(Exercise data)
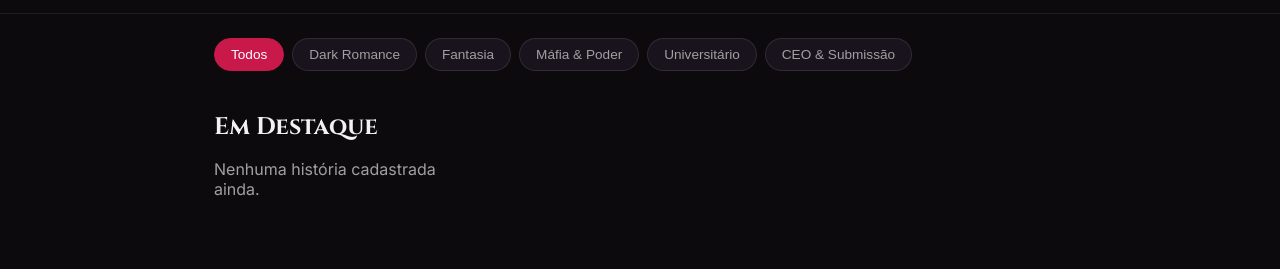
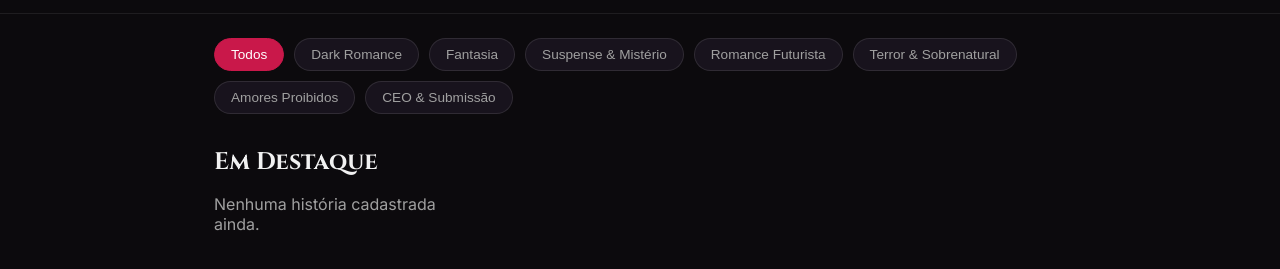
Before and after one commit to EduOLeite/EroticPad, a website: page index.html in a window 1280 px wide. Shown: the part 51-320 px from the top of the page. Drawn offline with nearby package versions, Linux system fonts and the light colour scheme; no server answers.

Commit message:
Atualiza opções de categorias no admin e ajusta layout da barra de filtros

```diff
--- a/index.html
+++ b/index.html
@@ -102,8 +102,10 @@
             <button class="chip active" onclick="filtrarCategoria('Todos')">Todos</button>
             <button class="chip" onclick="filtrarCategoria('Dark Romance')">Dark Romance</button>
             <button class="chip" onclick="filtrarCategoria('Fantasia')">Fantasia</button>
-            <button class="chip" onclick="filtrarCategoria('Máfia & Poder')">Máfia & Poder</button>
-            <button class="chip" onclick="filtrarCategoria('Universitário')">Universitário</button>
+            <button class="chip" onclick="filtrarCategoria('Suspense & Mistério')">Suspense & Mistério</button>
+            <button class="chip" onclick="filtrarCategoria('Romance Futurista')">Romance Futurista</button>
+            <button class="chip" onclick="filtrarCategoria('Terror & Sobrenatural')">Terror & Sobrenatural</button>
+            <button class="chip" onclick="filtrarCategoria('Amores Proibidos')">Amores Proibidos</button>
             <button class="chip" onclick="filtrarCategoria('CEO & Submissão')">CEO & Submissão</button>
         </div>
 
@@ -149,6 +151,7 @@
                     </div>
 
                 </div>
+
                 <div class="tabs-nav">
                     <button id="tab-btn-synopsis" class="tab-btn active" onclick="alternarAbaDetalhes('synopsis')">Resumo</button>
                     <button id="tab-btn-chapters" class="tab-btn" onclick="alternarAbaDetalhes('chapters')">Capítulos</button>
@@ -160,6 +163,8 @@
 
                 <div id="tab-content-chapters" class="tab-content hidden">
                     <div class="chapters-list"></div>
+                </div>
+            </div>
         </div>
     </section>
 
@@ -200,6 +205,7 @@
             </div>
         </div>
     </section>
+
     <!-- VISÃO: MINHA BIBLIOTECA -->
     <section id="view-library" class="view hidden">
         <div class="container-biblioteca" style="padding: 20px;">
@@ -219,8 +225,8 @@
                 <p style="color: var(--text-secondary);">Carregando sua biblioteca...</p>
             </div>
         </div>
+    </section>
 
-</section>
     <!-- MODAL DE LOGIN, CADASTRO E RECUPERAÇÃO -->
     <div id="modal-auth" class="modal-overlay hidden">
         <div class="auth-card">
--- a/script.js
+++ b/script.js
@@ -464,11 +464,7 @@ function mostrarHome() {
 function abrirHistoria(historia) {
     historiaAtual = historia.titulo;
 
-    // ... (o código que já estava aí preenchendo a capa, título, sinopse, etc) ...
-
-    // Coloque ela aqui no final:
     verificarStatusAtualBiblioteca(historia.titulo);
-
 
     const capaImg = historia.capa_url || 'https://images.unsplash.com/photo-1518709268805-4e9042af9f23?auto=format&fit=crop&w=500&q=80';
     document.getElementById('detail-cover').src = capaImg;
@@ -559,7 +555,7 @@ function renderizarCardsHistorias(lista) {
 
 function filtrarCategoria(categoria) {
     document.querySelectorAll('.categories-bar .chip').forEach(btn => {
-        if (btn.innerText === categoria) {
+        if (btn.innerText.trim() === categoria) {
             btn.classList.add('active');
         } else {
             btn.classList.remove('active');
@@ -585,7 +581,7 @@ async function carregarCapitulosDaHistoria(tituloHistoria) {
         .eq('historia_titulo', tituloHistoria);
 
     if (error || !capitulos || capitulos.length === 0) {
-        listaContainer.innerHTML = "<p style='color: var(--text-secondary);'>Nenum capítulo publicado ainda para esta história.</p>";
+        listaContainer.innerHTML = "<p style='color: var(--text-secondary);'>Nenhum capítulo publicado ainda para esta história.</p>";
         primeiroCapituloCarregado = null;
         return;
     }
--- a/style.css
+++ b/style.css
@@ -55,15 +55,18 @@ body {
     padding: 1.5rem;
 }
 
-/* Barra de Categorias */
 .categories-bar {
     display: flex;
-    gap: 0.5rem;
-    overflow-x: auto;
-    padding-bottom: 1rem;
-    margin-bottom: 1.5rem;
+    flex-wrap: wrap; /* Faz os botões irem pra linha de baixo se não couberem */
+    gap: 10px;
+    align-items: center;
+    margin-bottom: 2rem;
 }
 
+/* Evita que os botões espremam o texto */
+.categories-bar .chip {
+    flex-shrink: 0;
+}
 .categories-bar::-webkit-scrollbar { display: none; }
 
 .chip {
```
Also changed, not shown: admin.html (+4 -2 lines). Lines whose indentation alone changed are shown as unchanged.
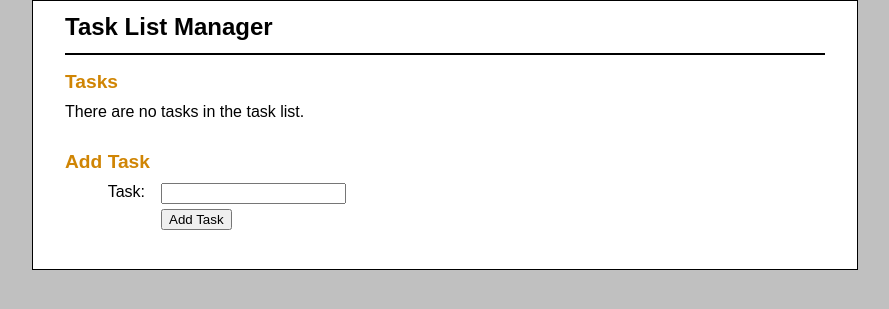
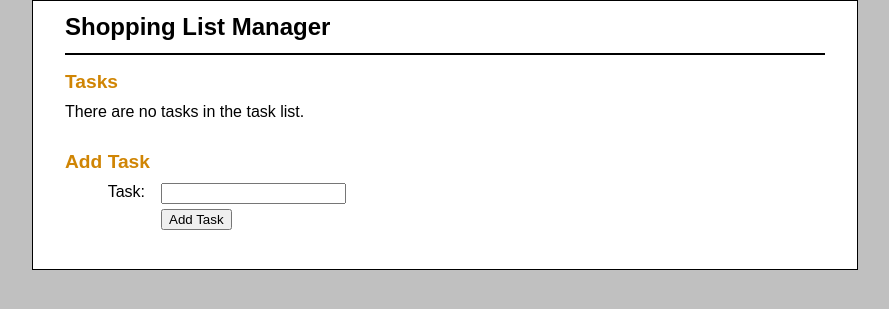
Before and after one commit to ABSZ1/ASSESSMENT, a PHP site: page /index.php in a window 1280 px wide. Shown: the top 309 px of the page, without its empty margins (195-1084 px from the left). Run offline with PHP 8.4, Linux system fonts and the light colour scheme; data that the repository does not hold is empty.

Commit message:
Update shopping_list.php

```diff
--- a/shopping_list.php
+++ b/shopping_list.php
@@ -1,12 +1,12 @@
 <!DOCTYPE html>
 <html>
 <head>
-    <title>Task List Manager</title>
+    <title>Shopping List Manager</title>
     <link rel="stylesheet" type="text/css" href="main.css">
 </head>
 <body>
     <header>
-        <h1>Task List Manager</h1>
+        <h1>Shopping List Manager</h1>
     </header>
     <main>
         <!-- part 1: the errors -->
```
(End Exercise data)
Instructions for the task>
Note every line above where the string "padding" shows up, and copy those lines.

Answer section>
         <div class="container-biblioteca" style="padding: 20px;">
     padding: 1.5rem;
-    padding-bottom: 1rem;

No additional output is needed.